**Assignment**. Check each line of the material below for "getBasicCurrencies" and copy those where it appears.

**Given records**.
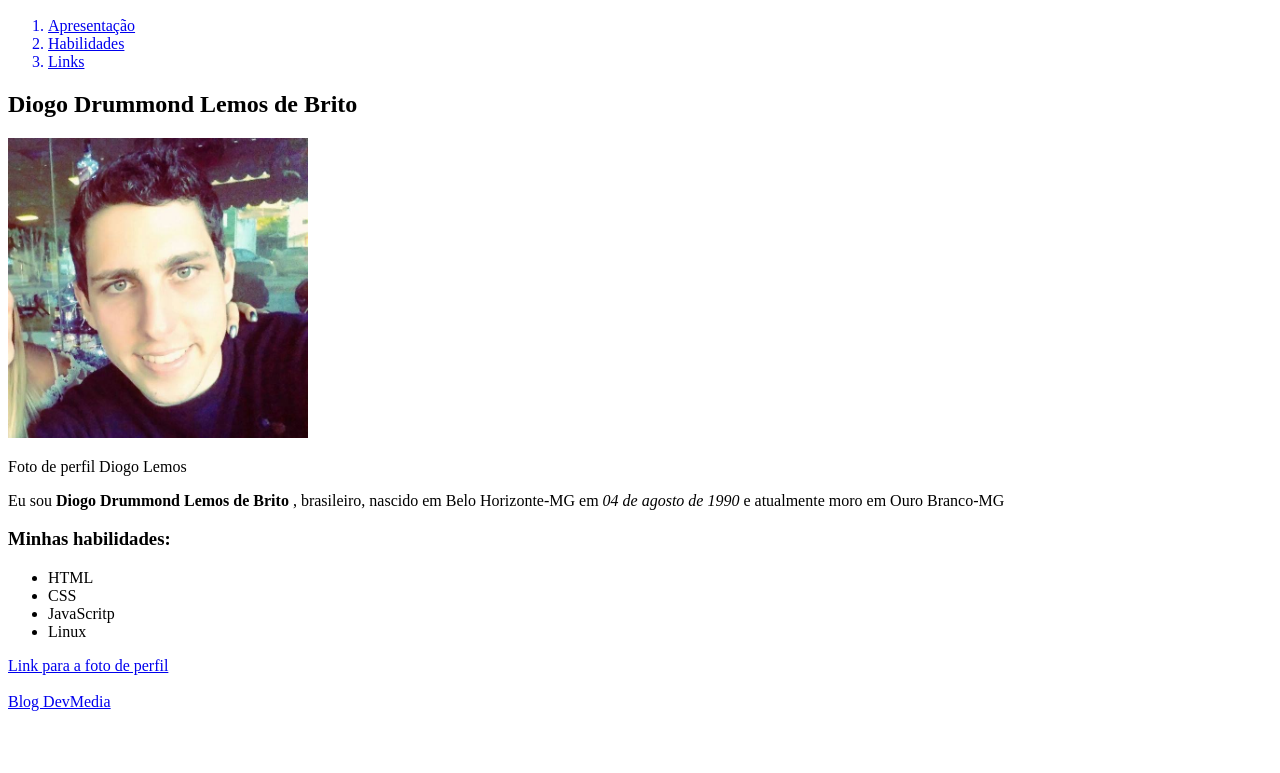
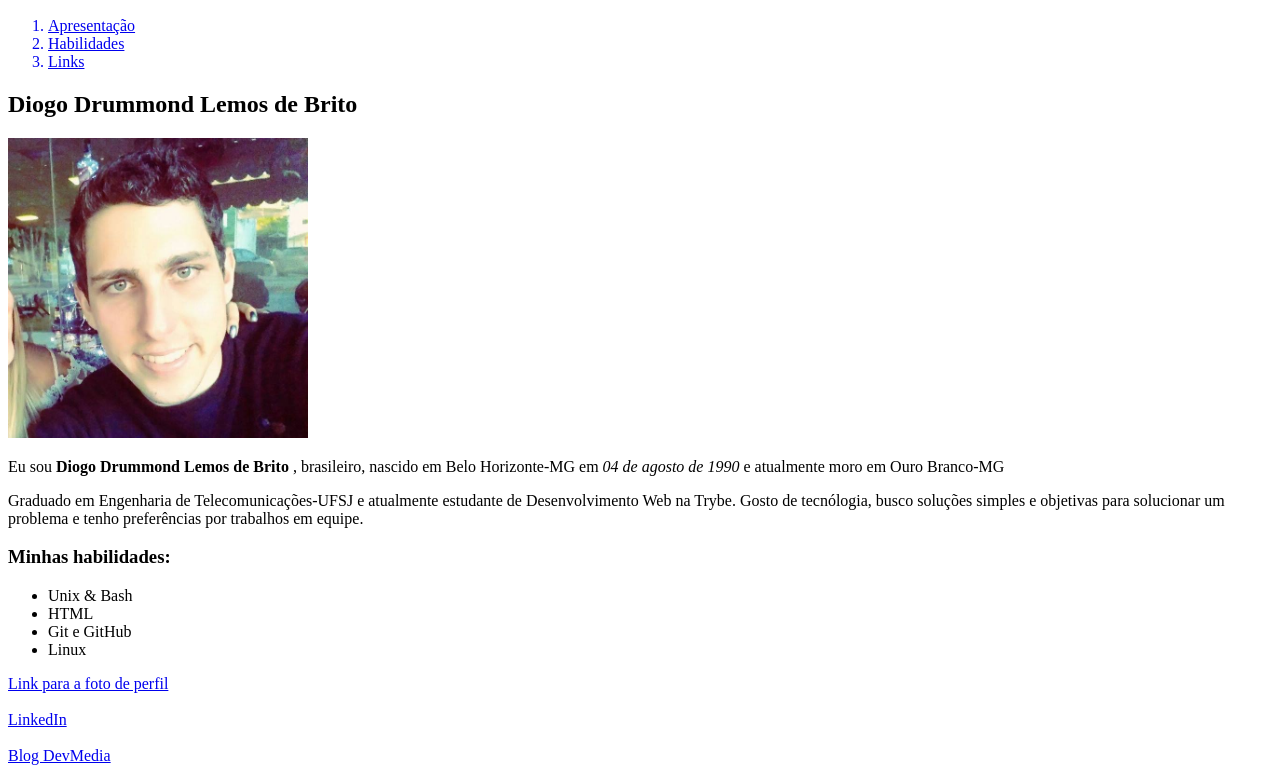
Before and after one commit to diogodlemos/diogodlemos.github.io, a plain HTML site: page index.html in a window 1280 px wide. Shown: the part 110-883 px from the top of the page. Before the commit the page ends 829 px from the top, so only its background shows below. Drawn offline with Linux system fonts and the light colour scheme.

Commit message:
Atualizando minha Aprensentação e adicionando LinkedIn

```diff
--- a/index.html
+++ b/index.html
@@ -22,21 +22,24 @@
 
     <h2 id="Apresentacao">Diogo Drummond Lemos de Brito</h2>
     <img id="fotodeperfil" src="fotoportifolio.jpg" alt="Foto de Diogo Lemos" width="300px">
-    <p>Foto de perfil Diogo Lemos</p>
 
     <p>Eu sou <strong> Diogo Drummond Lemos de Brito </strong>, brasileiro, nascido em Belo Horizonte-MG em <em> 04 de agosto de 1990</em> e atualmente moro em Ouro Branco-MG</p>
 
+    <p>Graduado em Engenharia de Telecomunicações-UFSJ e atualmente estudante de Desenvolvimento Web na Trybe. Gosto de tecnólogia, busco soluções simples e objetivas para solucionar um problema e tenho preferências por trabalhos em equipe.  </p>
+
     <h3 id="hab">Minhas habilidades:</h3>
     <ul>
+        <li>Unix & Bash</li>
         <li>HTML</li>
-        <li>CSS</li>
-        <li> <strog>JavaScritp</strog> </li>
+        <li> <strog>Git e GitHub</strog> </li>
         <li>Linux</li>
 
     </ul>
 
     <a href="#fotodeperfil" id="Links">Link para a foto de perfil</a>
     <br><br>
+    <a href="https://www.linkedin.com/in/diogodlemos/" target="_blank">LinkedIn</a>
+    <br><br>
     <a href="https://www.devmedia.com.br/artigos/" target="_blank">Blog DevMedia</a>
 
 </body>
```
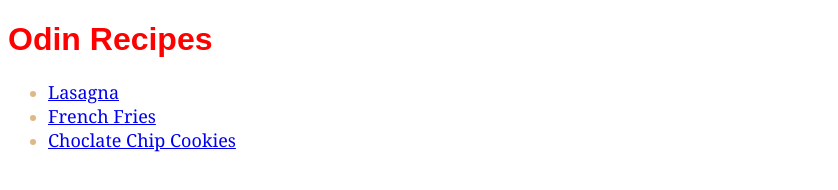
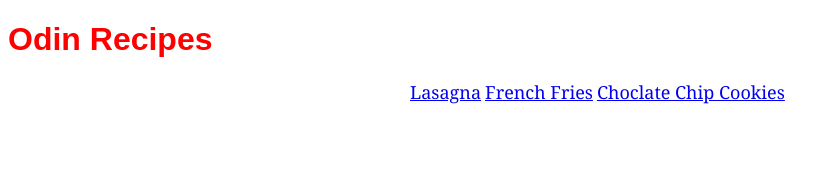
Before and after one commit to hsale007/odin-recipes, a plain HTML site: page index.html in a window 1280 px wide. Shown: the whole page, without its empty margins (0-838 px from the left). Drawn offline with Linux system fonts and the light colour scheme.

Commit message:
CSS positioning changes

```diff
--- a/index.html
+++ b/index.html
@@ -8,7 +8,7 @@
   </head>
   <body>
     <h1>Odin Recipes</h1>
-    <ul>
+    <ul class="recipes-list">
       <li><a href="recipes/lasagna.html">Lasagna</a></li>
       <li><a href="recipes/fries.html">French Fries</a></li>
       <li><a href="recipes/cookies.html">Choclate Chip Cookies</a></li>
--- a/styles/styles.css
+++ b/styles/styles.css
@@ -11,8 +11,18 @@ p {
 }
 
 li {
+  margin-bottom: 10px;
   color: burlywood;
   font-family: Georgia, "Times New Roman", Times, serif;
+}
+
+.recipes-list {
+  width: 500px;
+  margin: 0 auto;
+}
+
+.recipes-list li {
+  display: inline;
 }
 
 a {
```
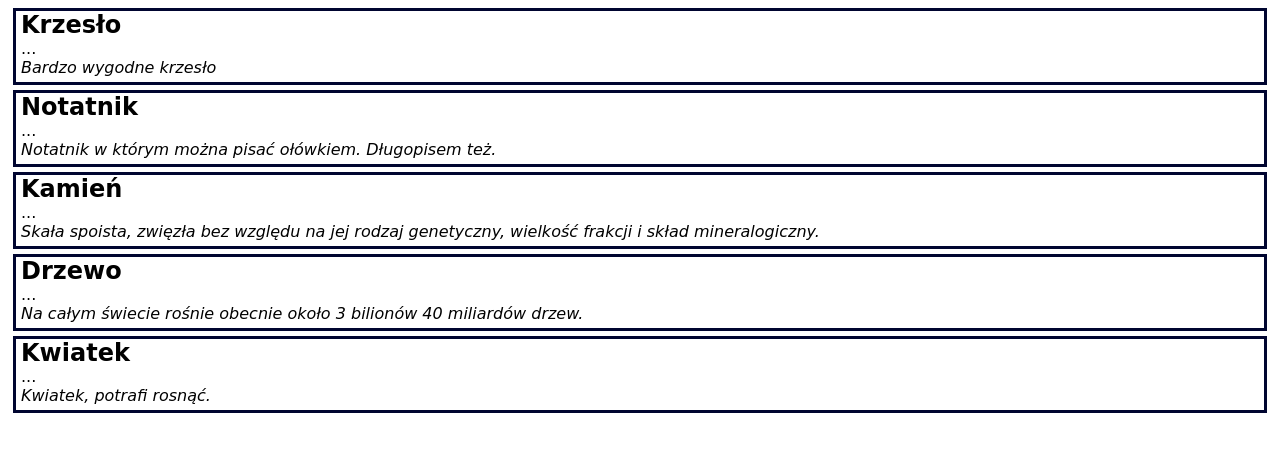
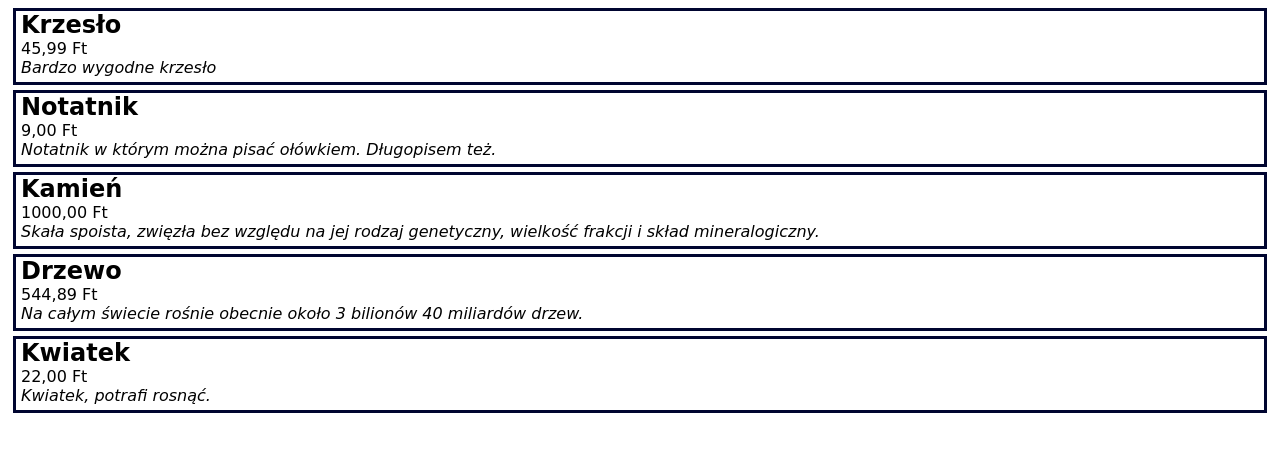
Before and after one commit to pandziak/frontend-demo-app, a plain HTML site: page src/index.html in a window 1280 px wide. Drawn offline with Linux system fonts and the light colour scheme; a web font is replaced by a local one.

Commit message:
add currencies and format price

```diff
--- a/src/components/product.js
+++ b/src/components/product.js
@@ -1,14 +1,17 @@
-// DOM
-// przecinki zamiast kropek
-// zł zamiast PLN, $ zamiast USD itp. (mapeczka) albo API? biblioteka?
-// 12,324 zł
-// $ 12.324
-// EUR znak 123.12
+const currencies = getBasicCurrencies();
+const currentCurrency = 'HUF';
 
 function formatPrice(price) {
-    return '<div>...'
+    let currencyObject = currencies.currency.find(item => item.key === currentCurrency);
+    console.log(currencyObject);
 
-    // `${price.amount} + ' ' + ${price.currency}`
+    let formattedPrice =
+        new Intl.NumberFormat(
+            currencyObject.value,
+            {style: 'currency', currency: currencyObject.key}).format(price.amount);
+    console.log(formattedPrice);
+
+    return `<div>${formattedPrice}</div>`
 }
 
 function renderProduct(product) {
@@ -18,6 +21,5 @@
 		<h2 class="product-title">${product.name}</h2>
 		<div>${formatPrice(product.price)}</div>
 		<div class="product-description">${product.description.text}</div>
-		</div>
-    `;
+		</div>`;
 }
--- a/src/main.js
+++ b/src/main.js
@@ -1,5 +1,5 @@
 const listingElement = document.querySelector('#listing');
-console.log(listingElement.inn);
+// console.log(listingElement.inn);
 const response = getProductList();
 
 response.products
--- a/src/services/product-service.js
+++ b/src/services/product-service.js
@@ -74,3 +74,46 @@
         ]
     }
 }
+
+function getBasicCurrencies() {
+    return {
+        "currency": [
+            {
+                "key": "BGN",
+                "value": "bg-BG"
+            },
+            {
+                "key": "CZK",
+                "value": "cs-CS"
+            },
+            {
+                "key": "DE",
+                "value": "de-DE"
+            },
+            {
+                "key": "GBP",
+                "value": "en-GB"
+            },
+            {
+                "key": "HUF",
+                "value": "hu-HU"
+            },
+            {
+                "key": "ITL",
+                "value": "it-IT"
+            },
+            {
+                "key": "JPY",
+                "value": "ja-JP"
+            },
+            {
+                "key": "PLN",
+                "value": "pl-PL"
+            },
+            {
+                "key": "USD",
+                "value": "en-EN"
+            }
+        ]
+    }
+}
```
Also changed, not shown: src/index.html (+1 -0 lines).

**Completed task**.
+const currencies = getBasicCurrencies();
+function getBasicCurrencies() {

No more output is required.